-- INFORMATION SUPPLIED --

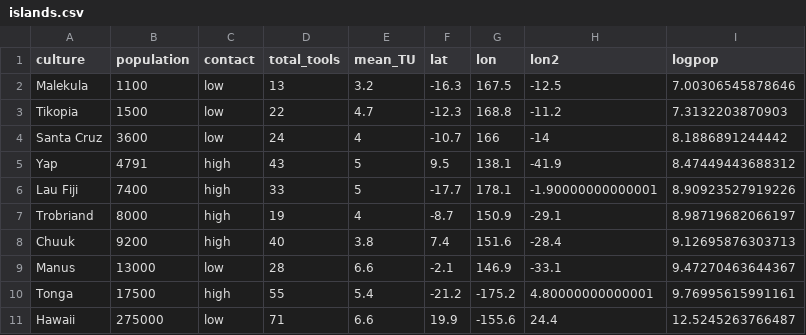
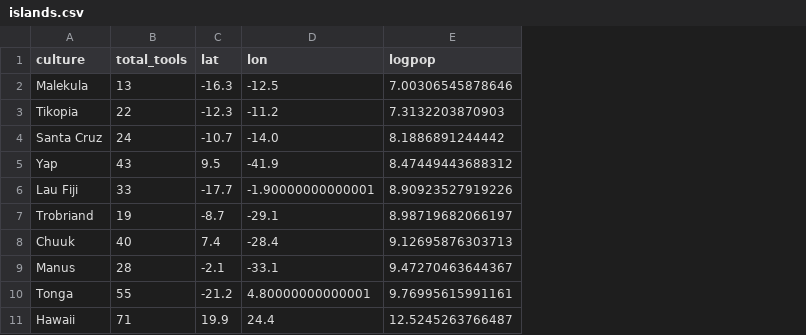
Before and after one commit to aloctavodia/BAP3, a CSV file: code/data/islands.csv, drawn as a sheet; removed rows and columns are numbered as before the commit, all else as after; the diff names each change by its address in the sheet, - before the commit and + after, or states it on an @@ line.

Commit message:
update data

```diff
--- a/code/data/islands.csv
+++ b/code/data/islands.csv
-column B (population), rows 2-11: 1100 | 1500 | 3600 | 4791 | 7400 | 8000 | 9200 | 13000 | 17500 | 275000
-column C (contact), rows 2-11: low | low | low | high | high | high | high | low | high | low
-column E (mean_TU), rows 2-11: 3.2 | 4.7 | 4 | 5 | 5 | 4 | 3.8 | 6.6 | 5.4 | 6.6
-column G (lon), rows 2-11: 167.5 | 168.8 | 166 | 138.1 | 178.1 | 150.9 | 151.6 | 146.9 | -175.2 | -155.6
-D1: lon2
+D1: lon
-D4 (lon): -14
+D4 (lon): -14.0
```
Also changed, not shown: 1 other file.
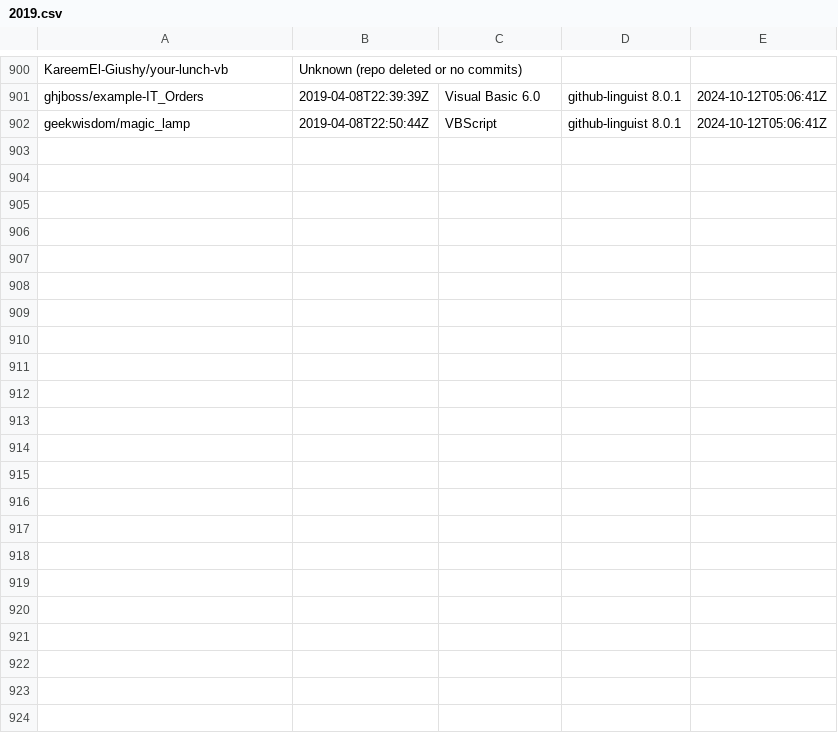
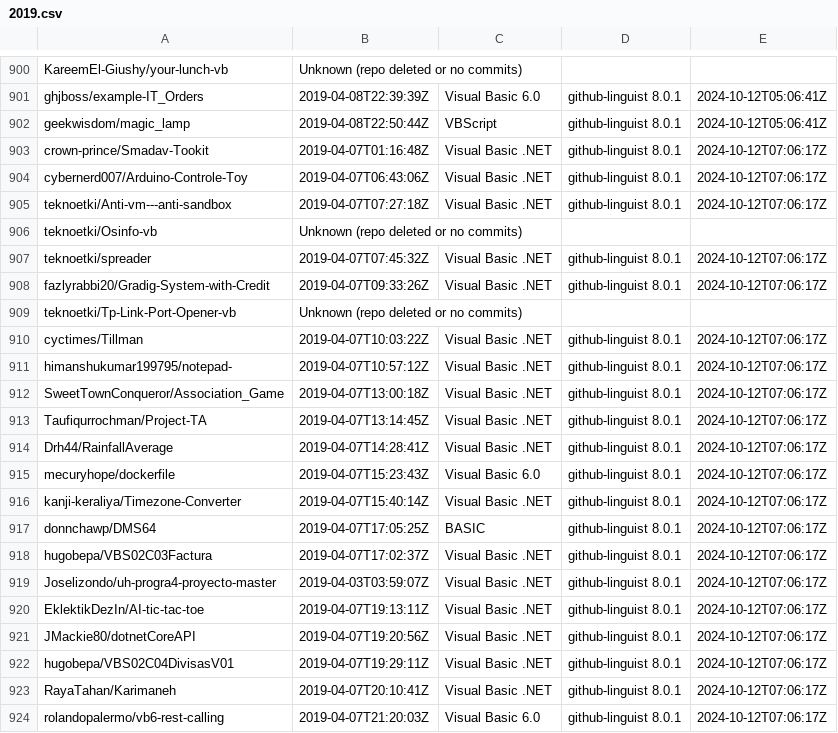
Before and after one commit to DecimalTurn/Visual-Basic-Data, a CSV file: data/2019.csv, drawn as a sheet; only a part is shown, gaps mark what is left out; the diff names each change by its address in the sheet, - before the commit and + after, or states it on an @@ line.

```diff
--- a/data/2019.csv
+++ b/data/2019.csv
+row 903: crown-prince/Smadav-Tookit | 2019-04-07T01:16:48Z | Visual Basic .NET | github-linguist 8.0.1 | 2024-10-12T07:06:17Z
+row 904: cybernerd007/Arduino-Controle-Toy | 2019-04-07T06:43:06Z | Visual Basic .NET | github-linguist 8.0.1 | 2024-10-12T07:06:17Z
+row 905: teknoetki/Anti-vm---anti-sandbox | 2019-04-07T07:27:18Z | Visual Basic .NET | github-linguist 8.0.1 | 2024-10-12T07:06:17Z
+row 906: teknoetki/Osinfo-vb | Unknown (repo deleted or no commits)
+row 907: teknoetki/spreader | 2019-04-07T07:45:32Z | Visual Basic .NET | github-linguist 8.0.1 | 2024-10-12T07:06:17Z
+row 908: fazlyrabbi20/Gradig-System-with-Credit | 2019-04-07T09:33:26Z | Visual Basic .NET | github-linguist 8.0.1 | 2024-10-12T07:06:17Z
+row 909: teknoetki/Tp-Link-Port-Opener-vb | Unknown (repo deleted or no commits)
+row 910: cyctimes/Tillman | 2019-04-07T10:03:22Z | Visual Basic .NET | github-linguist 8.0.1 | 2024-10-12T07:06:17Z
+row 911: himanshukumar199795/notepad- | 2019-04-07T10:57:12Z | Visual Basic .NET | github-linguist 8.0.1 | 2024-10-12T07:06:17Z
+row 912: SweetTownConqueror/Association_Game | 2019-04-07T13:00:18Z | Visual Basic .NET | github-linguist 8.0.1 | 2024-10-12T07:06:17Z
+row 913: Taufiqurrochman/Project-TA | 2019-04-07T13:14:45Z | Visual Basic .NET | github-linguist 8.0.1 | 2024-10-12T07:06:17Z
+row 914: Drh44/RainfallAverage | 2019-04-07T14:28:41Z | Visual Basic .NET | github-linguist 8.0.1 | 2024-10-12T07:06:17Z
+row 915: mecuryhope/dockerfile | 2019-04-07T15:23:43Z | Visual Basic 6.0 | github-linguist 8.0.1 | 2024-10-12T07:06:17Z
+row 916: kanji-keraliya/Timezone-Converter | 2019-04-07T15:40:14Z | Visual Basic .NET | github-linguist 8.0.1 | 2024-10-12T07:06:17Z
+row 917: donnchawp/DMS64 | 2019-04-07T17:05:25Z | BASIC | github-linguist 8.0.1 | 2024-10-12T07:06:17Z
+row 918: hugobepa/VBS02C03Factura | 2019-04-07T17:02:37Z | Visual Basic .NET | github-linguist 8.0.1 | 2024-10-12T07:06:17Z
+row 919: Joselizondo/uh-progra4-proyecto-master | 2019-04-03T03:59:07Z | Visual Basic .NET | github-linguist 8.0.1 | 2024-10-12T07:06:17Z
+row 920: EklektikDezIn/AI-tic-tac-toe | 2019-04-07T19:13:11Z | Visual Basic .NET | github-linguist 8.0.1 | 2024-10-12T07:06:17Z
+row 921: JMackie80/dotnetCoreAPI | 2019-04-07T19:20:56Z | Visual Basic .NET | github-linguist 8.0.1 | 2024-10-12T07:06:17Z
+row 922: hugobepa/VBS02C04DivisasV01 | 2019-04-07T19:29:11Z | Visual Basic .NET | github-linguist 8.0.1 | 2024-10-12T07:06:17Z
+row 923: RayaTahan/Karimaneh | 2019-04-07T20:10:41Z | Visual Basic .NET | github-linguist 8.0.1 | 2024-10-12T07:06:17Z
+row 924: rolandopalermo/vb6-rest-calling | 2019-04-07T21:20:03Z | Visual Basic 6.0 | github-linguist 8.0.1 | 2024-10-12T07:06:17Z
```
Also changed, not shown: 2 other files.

-- ASSIGNED TASK --
Note down each line above where the word "deleted" occurs.

-- RESPONSE BELOW --
+row 906: teknoetki/Osinfo-vb | Unknown (repo deleted or no commits)
+row 909: teknoetki/Tp-Link-Port-Opener-vb | Unknown (repo deleted or no commits)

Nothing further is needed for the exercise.